One might expect that new companies would fill the vacuum, particularly given the evidence that e-commerce companies can boost online sales by opening physical locations. But that brings us to the third problem: Many landlords don’t want to offer short-term leases to pop-up stores if they think a richer, longer-term deal is forthcoming from a national brand with money to burn, like a bank branch or retail chain. The upshot is a stubborn market imbalance: The fastest-growing online retailers are looking to experiment with short-term leases, but the landlords are holding out for long-term tenants.
New York’s problems today are an omen for the future of cities. Most people don’t live downtown because they love drifting off to the endearing sounds of honking cars and hollering investment bankers. Rather, they want access to urban activity, diversity, and charm—the quirky bars, the curious antique shops, the family restaurant that’s been there for generations—and the best way to buy that access is to own a bedroom in the heart of the city.

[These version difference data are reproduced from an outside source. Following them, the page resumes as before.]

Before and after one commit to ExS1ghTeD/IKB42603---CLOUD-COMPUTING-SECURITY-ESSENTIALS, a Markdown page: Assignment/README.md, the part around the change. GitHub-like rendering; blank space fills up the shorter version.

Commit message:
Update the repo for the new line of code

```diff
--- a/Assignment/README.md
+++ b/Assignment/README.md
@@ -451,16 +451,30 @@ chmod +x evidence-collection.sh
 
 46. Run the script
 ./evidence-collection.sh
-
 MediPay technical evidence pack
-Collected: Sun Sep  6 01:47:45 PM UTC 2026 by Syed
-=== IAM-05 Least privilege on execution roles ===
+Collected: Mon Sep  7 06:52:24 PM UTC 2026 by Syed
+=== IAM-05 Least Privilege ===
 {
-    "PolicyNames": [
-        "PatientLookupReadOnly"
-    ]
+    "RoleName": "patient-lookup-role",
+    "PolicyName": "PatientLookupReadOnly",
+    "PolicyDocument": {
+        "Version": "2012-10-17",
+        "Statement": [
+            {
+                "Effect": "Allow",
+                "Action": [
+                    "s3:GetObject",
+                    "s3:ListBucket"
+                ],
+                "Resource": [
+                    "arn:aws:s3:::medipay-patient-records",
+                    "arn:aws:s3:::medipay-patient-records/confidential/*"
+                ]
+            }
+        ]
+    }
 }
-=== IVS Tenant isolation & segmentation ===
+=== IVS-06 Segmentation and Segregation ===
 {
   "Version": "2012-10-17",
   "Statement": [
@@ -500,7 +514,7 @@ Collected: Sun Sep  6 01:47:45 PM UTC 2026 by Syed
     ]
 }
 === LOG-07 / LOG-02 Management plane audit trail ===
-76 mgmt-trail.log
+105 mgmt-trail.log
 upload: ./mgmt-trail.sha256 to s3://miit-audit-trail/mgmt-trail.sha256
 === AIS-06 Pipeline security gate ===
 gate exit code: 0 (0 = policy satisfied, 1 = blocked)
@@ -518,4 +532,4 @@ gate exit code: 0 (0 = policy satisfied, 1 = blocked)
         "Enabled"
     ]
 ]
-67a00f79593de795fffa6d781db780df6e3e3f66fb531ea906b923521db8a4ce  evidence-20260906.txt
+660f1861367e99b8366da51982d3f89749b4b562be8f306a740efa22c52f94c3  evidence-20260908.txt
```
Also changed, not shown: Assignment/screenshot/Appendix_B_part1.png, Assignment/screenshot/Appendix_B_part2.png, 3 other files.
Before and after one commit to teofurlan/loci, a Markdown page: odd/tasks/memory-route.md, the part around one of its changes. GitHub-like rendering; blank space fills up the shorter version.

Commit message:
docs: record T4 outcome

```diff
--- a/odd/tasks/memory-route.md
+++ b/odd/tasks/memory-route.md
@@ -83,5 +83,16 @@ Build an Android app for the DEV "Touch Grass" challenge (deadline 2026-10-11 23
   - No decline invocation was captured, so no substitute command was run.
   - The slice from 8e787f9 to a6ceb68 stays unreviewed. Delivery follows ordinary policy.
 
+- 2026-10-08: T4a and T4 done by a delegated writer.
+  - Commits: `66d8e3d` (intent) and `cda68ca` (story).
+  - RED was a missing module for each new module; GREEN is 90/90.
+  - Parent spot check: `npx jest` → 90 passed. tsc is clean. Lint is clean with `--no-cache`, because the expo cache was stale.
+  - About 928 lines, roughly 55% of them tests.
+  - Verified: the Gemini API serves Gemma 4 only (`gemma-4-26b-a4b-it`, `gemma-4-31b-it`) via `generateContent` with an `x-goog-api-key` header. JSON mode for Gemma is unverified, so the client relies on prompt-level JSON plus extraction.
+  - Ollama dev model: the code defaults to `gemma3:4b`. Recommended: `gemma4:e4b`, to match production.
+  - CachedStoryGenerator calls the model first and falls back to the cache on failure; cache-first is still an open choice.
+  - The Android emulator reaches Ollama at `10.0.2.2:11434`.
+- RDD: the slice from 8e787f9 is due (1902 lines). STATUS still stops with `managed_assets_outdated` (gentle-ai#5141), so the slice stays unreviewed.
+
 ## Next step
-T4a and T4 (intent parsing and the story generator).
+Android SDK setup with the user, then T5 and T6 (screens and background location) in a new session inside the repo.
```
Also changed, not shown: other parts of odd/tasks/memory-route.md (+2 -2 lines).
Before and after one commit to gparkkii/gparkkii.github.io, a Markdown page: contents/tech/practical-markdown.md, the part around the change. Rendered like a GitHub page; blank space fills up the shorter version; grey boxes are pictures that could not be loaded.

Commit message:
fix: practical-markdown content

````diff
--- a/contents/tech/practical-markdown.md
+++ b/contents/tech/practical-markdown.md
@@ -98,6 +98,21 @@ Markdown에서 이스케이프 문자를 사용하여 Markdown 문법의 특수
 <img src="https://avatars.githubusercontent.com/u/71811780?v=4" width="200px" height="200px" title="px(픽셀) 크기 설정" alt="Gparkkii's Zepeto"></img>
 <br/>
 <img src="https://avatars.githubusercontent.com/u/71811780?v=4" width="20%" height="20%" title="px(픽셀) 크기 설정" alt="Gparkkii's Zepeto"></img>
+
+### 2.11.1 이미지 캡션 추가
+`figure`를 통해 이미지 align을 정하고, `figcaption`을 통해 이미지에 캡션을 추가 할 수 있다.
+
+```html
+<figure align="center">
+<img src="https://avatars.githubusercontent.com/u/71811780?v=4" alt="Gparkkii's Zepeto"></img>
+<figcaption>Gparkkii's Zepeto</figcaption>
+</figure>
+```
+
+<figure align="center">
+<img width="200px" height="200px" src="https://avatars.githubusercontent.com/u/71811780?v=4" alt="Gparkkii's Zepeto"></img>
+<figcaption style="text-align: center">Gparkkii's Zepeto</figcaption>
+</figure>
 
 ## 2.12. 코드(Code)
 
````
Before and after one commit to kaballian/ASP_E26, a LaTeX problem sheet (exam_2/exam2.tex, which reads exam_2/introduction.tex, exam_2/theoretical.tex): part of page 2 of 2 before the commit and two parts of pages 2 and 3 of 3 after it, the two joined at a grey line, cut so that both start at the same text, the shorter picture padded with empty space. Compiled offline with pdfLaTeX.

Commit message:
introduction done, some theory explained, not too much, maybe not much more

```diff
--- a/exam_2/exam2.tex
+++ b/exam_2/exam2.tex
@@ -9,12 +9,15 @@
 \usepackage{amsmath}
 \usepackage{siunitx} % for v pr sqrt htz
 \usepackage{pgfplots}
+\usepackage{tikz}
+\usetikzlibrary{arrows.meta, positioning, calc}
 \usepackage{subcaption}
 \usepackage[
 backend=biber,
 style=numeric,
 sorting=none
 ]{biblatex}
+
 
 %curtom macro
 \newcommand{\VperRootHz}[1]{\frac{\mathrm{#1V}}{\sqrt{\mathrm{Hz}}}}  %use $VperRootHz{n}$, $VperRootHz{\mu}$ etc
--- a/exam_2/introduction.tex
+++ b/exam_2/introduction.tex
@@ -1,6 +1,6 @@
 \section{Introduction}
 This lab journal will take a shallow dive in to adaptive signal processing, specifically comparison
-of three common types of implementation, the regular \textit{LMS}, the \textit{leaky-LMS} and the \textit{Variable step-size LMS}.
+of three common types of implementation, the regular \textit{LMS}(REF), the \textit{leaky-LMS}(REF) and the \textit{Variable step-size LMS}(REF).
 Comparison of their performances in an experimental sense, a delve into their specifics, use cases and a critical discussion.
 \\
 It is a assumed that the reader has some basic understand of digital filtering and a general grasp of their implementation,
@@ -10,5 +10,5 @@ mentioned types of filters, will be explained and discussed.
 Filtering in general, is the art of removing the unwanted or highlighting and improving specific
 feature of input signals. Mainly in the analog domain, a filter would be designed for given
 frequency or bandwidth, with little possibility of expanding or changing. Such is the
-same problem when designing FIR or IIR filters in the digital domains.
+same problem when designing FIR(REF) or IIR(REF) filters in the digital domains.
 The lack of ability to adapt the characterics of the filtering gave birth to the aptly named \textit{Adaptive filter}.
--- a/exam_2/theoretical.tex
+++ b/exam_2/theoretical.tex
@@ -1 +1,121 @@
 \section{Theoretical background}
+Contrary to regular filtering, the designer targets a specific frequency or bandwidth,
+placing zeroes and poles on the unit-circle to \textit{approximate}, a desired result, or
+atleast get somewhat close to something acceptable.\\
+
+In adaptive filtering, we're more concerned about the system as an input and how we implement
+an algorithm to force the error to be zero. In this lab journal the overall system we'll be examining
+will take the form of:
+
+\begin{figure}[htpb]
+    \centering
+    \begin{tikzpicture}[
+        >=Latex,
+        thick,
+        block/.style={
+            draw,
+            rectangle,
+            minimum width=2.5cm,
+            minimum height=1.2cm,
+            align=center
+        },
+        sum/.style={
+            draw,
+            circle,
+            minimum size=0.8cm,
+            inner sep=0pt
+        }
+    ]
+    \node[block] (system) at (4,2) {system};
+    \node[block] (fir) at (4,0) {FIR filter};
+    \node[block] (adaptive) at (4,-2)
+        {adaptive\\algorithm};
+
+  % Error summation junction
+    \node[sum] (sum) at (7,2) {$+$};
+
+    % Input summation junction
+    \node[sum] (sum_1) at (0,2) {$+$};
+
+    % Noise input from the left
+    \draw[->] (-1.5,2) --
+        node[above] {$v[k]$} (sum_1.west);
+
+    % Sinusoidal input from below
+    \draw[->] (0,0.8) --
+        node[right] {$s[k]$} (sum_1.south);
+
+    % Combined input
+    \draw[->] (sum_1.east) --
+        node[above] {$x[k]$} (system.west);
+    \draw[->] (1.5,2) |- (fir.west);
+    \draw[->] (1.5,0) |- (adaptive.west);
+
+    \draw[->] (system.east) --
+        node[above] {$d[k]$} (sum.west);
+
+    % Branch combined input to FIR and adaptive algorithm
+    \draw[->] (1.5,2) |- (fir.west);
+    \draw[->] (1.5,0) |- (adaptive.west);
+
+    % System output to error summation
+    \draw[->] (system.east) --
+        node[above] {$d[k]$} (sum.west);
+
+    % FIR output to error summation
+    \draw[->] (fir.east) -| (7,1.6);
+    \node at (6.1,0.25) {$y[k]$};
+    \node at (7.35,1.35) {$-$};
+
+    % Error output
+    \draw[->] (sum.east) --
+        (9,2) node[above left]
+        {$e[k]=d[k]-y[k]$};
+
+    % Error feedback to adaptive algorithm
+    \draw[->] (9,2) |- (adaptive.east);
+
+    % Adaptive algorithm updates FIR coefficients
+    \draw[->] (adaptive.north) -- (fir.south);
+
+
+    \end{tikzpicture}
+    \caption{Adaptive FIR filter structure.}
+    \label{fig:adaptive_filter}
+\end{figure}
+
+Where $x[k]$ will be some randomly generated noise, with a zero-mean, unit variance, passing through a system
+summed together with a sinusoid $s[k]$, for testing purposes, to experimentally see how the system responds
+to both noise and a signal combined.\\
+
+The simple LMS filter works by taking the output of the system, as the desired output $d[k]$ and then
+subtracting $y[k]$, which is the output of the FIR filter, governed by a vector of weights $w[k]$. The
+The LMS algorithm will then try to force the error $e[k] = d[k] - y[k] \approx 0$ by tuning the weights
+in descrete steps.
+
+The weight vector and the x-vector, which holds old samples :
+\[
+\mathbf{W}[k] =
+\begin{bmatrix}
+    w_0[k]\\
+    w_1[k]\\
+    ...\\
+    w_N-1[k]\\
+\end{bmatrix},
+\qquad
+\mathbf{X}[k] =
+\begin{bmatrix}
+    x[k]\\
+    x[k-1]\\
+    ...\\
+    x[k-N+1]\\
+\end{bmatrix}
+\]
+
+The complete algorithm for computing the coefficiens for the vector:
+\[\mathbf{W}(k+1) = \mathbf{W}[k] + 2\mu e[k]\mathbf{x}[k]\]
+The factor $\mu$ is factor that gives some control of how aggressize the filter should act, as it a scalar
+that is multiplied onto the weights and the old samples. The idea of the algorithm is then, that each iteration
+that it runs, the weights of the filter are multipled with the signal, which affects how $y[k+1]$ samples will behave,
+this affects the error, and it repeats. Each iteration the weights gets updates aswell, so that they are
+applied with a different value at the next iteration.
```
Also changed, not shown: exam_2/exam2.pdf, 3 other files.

What happens when cities become too expensive to afford any semblance of that boisterous diversity? The author E. B. White called New York an assembly of “tiny neighborhood units.” But the 2018 landlord waiting game is denuding New York of its particularity and turning the city into a high-density simulacrum of the American suburb. The West Village landlords hoping to lease their spaces to national chains are turning one of America’s most famous neighborhoods into a labyrinthine strip mall. Their strategy bodes the disappearance of those quirky restaurants, curious antique shops, and any coffee shops that aren’t publicly traded on the NYSE.
In Jane Jacobs’s famous vision of New York, the city ideally served as a playful laboratory, which nursed new firms and ideas and exported its blessedly strange culture to the world. Today’s New York is the opposite: a net importer of the un-weird, so desperate to bring in national chains to pay exorbitant leases that landlords are willing to sit on barren blocks.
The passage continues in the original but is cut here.